Why former Iraqi despot Saddam Hussein tried to ban Pokemon

Posted by
Dan Masoliver
Published

Top secret documents gathered by US soldiers during the 2004 invasion of Iraq provide a fascinating insight into the troubled mind of former oppressor Saddam Hussein, and his deep hatred of… Pokémon.

The files, which have only recently come to light, suggest that Hussein was so suspicious of the explosive success of the video game, television and toy phenomenon as it “flooded the market” at the turn of the Millennium that he tried to have it banned.

As you might expect from a tyrannical despot, the grounding for his anti-Pokémon agenda was altogether more sinister than the fact he couldn’t get that catchy theme tune out of his head, or that he’d lost hundreds of hours of his life fending off Pidgeottos and Meowths in the forests of the Pokémon World.

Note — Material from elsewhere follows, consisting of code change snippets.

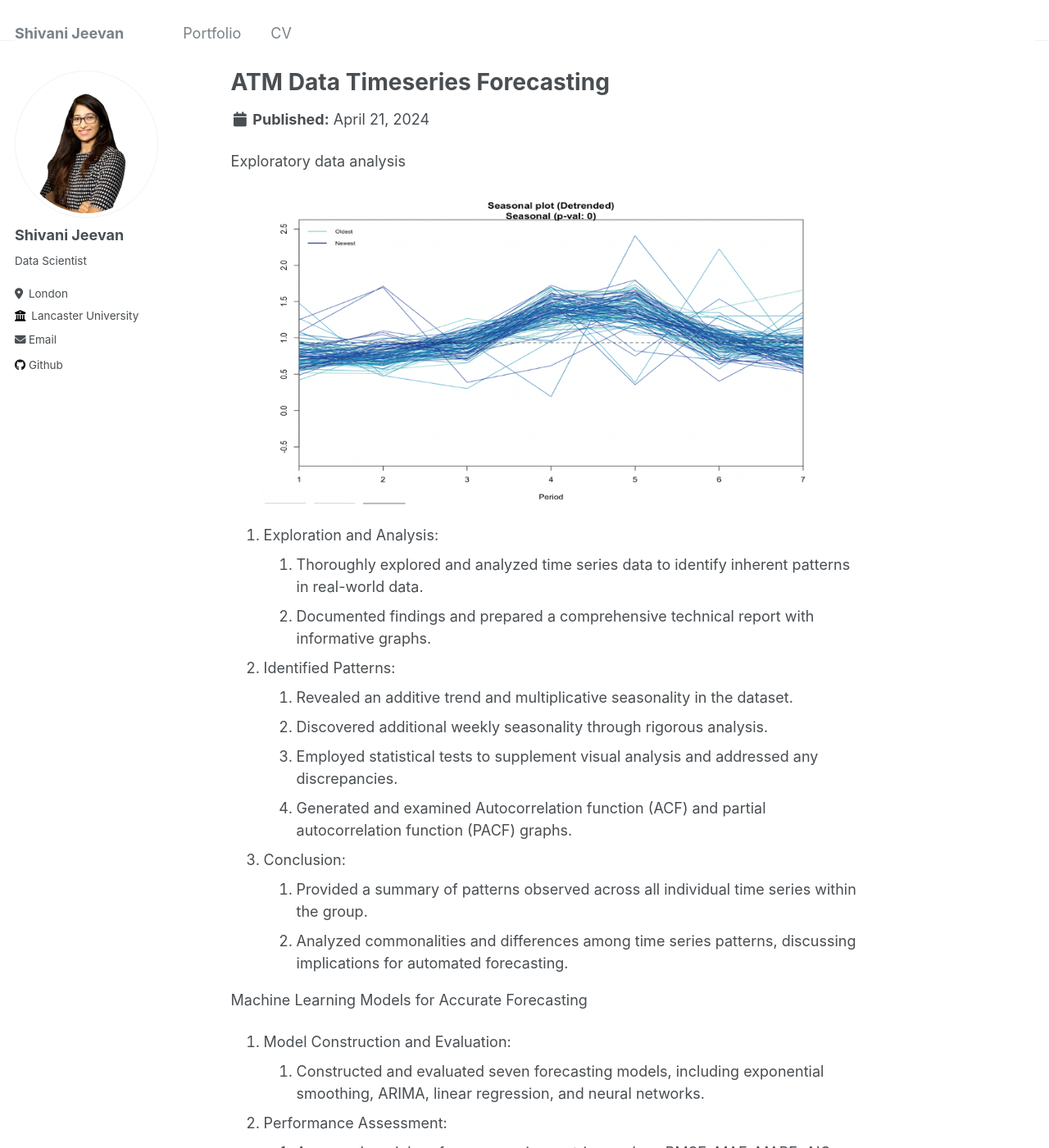
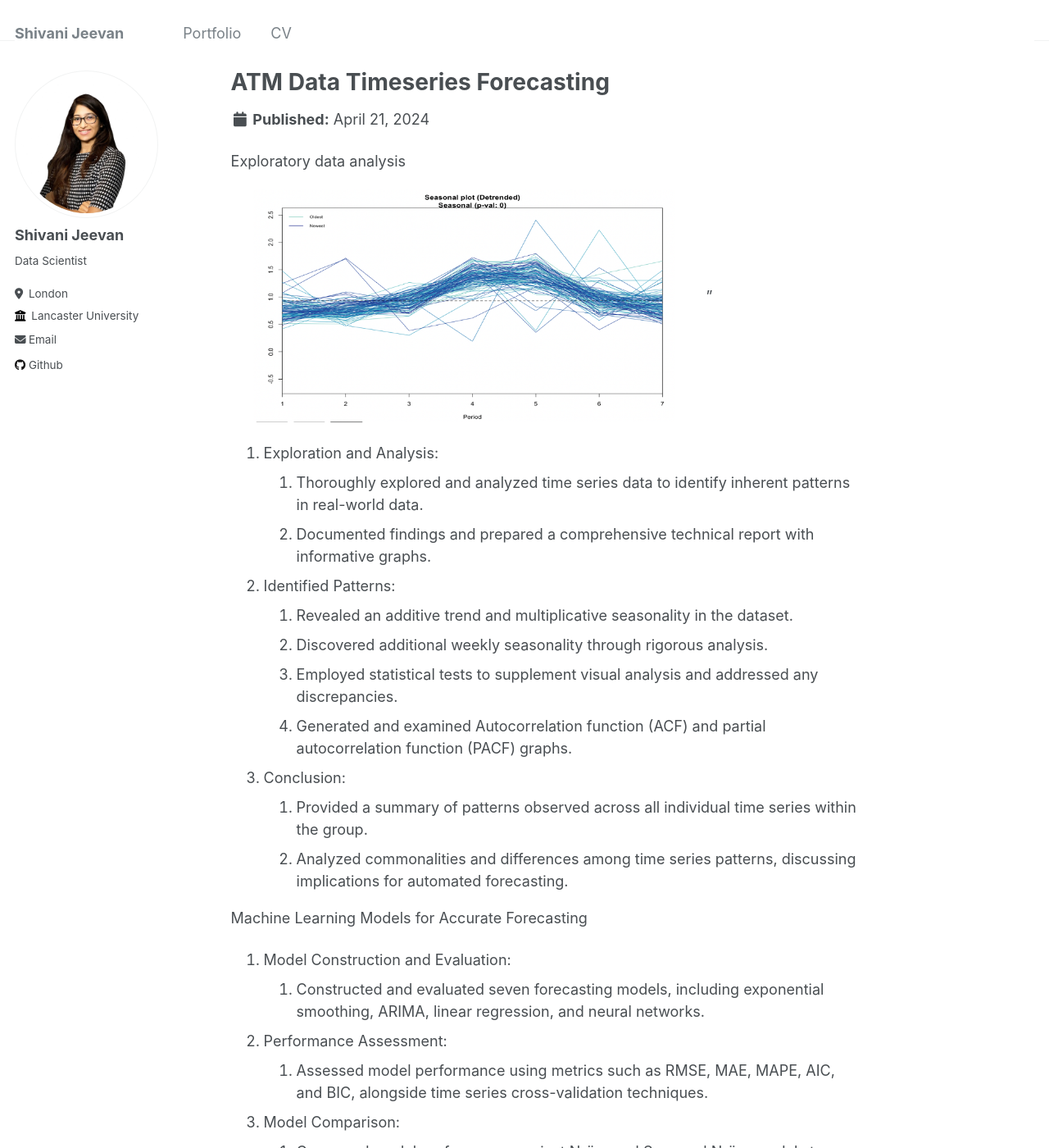
Before and after one commit to shivani-JP/shivani-jp.github.io, a Jekyll site: the page built from _portfolio/portfolio-1.md, in a window 1280 px wide and 1400 px high. Shown: the whole window at 82% size. Built offline with Jekyll 4.4.1, drawn with Linux system fonts in a browser that asks for light colours.

Commit message:
resized images

```diff
--- a/_portfolio/portfolio-1.md
+++ b/_portfolio/portfolio-1.md
@@ -4,7 +4,7 @@
 collection: portfolio
 ---
 Exploratory data analysis
-<br/><img src='/images/seasonal.png'>
+<img src='/images/seasonal.png' width='580' height='300' alt='sesonal Image'>"
 1. Exploration and Analysis:
     1. Thoroughly explored and analyzed time series data to identify inherent patterns in real-world data.
     2. Documented findings and prepared a comprehensive technical report with informative graphs.
@@ -29,13 +29,13 @@
     1. Compared model performance against Naïve and Seasonal Naïve models to determine the best-fit model for forecasting ATM withdrawal data.
 
 Exponential smoothing model
-<br/><img src='/images/es.png'>
+<img src='/images/es.png' width='580' height='300' alt='es Image'>"
 
 Arima model
-<br/><img src='/images/arima.png'>
+<img src='/images/arima.png' width='580' height='300' alt='arima Image'>"
 
 Regression model
-<br/><img src='/images/regression.png'>
+<img src='/images/regression.png' width='580' height='300' alt='regression Image'>"
 
 Neural network model
-<br/><img src='/images/neural.png'>
+<img src='/images/neural.png' width='580' height='300' alt='neural Image'>"
--- a/_portfolio/portfolio-3.html
+++ b/_portfolio/portfolio-3.html
@@ -1,9 +1,9 @@
 ---
 title: "Infectious disease modelling"
-excerpt: "Infectious disease modelling SEIR Model<br/><img src='/images/infectious.png'>"
+excerpt: "Infectious disease modelling SEIR Model<img src='/images/infectious.png' width='580' height='300' alt='Infectious Image'>"
 collection: portfolio
 ---
 
 In this project, we delve into the dynamics of infectious disease transmission and the effectiveness of control strategies using the SEIR model. Specifically, we explore how household size influences disease dynamics and the impact of control approaches such as increased diagnostic rates, case isolation, and mass immunization.
-<br/><img src='/images/results1.png'>
-<br/><img src='/images/results2.png'>
+<img src='/images/results1.png' width='580' height='300' alt='results1 Image'>"
+<img src='/images/results2.png' width='580' height='300' alt='results2 Image'>"
```
Also changed, not shown: _portfolio/portfolio-2.html (+4 -4 lines), _portfolio/portfolio-4.html (deleted, +0 -9 lines).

It turns out that his suspicion stemmed from the fact that the word “Pokémon” sounded too similar to the Syriac phrase “I am a Jew”. This despite the fact that the word actually comes from the English “pocket monsters” – a literal description of the Poké Ball-dwelling critters.

But Saddam wasn’t alone in his paranoia: the General Security Directorate – the much-feared Iraqi security service – warned him that this Japanese propaganda would corrupt the minds of the Iraqi youth. An official missive read:  "We have come aware of a phenomenon that spread quickly in the Muslim world and among our children.”

Strange, as you’d have thought that following the internal logic of Saddam’s twisted mind through to its conclusion, he would’ve been on board with the idea of “catching them all”.

Whether or not the coalition forces who captured Saddam were in any way motivated by defending people's rights to play Pokémon remains unclear. Either way, Hussein was fortunately stopped in his tracks before he could enact his ban.

Pikachu 1-0 Saddam Hussein.

[Images; Sipa Press, Rex]